Where are you from? What brought you to London?
I was born and raised in London. As a child I used to draw obsessively. Photography came later. I read History of Art at the University of Bristol and it was during these years that I began experimenting with photography. I joined the darkroom at University and was able to use the library to research photographers I liked. A couple of years after graduating, I took part in my first group exhibition. In the past 10 years since, I’ve had solo shows in London, Los Angeles, Paris and Dubai, and my work has been included in group exhibitions, art fairs and festivals internationally.
How has your artistic practice evolved and and shaped throughout the years? Have you always been a photographer?
My development as a photographer has coincided with that of digital technology. As digitalism has advanced and became more easily available, I have found myself moving in the other direction – gravitating towards traditional analogue methods. I tried embracing digital in the early days, but I didn’t enjoy the process. Today, my approach to photography is intentionally slow. I predominantly shoot with an analogue film that is no longer in production, so I’m forced to make photographs very selectively. Some days, if the light doesn’t feel right, I won’t make any photos at all so as not to waste my supply of film.

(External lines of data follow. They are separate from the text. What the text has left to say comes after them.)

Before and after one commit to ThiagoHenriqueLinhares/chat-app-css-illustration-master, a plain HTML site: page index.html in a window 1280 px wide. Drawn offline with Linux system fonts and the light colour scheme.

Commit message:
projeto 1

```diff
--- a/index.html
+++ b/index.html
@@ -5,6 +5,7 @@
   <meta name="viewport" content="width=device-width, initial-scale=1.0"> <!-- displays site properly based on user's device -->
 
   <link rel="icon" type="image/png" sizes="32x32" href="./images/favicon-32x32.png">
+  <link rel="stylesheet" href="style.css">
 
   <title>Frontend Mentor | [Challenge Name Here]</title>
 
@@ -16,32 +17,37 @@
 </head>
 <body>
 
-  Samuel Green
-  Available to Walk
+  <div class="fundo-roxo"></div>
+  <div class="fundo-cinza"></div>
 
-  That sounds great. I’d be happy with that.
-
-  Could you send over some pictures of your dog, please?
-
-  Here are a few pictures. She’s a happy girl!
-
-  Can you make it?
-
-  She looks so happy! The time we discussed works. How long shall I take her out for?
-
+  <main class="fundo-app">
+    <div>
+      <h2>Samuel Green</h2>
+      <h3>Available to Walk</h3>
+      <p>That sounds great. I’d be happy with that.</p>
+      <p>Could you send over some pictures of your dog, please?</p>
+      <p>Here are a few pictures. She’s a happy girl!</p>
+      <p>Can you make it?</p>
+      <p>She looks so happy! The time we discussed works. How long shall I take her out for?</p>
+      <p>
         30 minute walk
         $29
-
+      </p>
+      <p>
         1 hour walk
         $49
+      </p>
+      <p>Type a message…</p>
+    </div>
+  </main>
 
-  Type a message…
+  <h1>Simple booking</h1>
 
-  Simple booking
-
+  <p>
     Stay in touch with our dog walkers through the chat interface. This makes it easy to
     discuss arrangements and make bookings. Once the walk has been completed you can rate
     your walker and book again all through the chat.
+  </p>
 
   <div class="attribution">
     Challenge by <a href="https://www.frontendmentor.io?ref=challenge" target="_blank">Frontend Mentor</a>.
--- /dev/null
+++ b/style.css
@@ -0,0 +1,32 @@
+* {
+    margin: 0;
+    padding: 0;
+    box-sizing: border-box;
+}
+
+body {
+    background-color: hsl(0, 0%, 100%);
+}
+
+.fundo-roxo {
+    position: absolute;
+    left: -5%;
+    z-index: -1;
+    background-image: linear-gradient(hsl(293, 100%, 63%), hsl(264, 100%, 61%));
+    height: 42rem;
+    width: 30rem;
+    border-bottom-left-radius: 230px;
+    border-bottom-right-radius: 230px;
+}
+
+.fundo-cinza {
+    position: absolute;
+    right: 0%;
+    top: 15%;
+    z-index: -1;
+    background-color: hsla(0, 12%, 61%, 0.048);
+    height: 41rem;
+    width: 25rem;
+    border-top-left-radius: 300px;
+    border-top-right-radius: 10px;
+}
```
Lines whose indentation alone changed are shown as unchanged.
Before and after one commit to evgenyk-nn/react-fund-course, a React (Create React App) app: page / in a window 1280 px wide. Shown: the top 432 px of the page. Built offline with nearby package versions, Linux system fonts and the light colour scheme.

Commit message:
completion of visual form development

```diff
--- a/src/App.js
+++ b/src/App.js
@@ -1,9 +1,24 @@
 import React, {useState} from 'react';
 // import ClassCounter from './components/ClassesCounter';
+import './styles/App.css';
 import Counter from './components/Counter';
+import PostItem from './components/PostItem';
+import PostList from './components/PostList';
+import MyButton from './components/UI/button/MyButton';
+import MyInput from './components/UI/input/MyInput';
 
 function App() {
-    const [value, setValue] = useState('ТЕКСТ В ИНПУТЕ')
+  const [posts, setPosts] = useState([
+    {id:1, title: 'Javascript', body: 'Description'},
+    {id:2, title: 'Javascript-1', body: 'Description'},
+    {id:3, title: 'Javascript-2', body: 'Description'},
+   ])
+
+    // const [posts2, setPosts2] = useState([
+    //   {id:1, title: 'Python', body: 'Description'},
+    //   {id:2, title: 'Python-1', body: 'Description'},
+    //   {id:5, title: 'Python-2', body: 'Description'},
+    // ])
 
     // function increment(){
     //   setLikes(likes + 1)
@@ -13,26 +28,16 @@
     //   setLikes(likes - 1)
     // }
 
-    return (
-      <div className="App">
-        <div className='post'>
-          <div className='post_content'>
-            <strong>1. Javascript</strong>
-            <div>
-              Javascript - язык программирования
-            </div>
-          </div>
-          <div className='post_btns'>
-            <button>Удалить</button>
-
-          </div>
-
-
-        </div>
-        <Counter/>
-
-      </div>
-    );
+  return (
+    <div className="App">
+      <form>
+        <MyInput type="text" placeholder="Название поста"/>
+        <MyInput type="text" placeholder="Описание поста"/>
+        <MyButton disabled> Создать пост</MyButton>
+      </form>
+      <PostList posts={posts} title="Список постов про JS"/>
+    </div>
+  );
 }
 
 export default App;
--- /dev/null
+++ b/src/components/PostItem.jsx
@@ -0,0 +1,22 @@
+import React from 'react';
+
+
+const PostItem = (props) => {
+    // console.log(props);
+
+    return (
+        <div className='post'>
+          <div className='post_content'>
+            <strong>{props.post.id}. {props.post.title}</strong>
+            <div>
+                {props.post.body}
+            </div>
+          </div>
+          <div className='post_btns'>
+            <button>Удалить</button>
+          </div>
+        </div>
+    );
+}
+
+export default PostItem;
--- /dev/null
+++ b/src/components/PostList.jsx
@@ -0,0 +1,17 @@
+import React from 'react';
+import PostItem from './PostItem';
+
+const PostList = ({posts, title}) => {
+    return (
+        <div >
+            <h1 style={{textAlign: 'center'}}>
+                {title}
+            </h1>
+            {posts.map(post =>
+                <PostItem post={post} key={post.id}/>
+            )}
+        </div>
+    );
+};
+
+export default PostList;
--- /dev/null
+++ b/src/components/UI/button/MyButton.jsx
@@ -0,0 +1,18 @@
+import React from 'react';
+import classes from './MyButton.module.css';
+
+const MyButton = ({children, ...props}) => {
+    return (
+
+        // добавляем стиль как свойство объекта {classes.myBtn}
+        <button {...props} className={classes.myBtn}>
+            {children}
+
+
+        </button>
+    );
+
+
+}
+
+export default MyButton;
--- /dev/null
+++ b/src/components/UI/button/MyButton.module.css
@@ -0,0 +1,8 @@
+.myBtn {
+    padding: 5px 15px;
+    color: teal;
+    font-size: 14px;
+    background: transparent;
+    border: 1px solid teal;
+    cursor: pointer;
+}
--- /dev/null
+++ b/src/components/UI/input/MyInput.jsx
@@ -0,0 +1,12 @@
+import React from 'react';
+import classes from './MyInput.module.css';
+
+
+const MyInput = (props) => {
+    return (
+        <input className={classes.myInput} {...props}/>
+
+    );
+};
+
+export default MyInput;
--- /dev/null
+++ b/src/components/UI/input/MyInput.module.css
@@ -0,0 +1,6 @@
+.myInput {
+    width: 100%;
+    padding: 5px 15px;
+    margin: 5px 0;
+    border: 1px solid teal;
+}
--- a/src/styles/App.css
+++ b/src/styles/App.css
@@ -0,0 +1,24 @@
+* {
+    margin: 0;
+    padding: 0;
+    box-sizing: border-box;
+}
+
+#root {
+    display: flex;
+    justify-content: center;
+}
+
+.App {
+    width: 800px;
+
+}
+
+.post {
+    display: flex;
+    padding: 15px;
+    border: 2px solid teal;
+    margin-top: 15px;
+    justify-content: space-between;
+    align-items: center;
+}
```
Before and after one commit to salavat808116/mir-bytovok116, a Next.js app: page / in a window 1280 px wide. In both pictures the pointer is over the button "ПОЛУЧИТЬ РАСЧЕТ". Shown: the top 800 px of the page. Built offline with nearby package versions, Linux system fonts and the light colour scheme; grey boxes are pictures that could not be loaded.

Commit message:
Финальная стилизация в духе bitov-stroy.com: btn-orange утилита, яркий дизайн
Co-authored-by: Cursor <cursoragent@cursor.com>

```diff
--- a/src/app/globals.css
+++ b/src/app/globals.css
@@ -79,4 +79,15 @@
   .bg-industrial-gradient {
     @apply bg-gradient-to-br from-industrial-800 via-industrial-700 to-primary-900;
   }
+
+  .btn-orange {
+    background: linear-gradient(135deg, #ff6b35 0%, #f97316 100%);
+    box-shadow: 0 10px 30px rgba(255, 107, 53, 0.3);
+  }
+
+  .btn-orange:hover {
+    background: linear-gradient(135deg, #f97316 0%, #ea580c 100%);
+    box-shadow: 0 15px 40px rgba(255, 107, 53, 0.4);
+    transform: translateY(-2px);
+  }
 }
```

As far as planning goes, I do plan trips to explore landscapes with the intention of making new work, but I can’t plan my photographs entirely. Chance is an important part of the process as there are things one can’t predict: the weather, the light, the things one encounters. Working with an antique camera and film that is many years past expiry means that I sometimes have unexpected results, such as imperfections and light leaks. Sometimes these spoil the image, but occasionally they enhance them, adding a sense of mystery and intrigue.
How would you describe your aesthetic?
I would describe my aesthetic at this time as small-scale monochrome imagery with a strong atmosphere and a sense of stillness and time. Recurring themes in my work are universal – the natural world, the passing of time and mortality. I find walking very conducive to photography and feel most inspired when walking in new landscapes. I am particularly drawn to rugged coasts, the sea, waterfalls and moonlit nights.
What do you want people to take from your work when they view the work? Do you have the audience consciously in mind when you are creating?
Unless making commissioned work, I generally don’t have the audience in mind when working. It’s something I do for myself. The way I work provides escape from the influence of technology and the fast pace of life in London. Walking in the landscape and looking carefully at my surroundings is a kind of meditation.
In terms of what I want people to take from my work, for me, a successful photograph is one that evokes a feeling in the viewer. I don’t love it when people ask things like, “where was this photo taken?” I consider that a pretty boring question. Where a photograph was made isn’t as important as your response to it…what it makes you feel.
What’s next – projects, collaborations, exhibitions? Do you have current works in progress?
Last year I published my first photo-book, VISCERA, and had a busy year promoting it. The book launch took place at Sotheby’s in May, and I had signings and talks at the London Art Book Fair at Whitechapel Gallery, Sketch in Mayfair and Soho Farmhouse in Oxfordshire. I also took part in group exhibitions in London and Oxford. This left little time to make new work, so I have put time aside this year to experiment with my photography and make new work.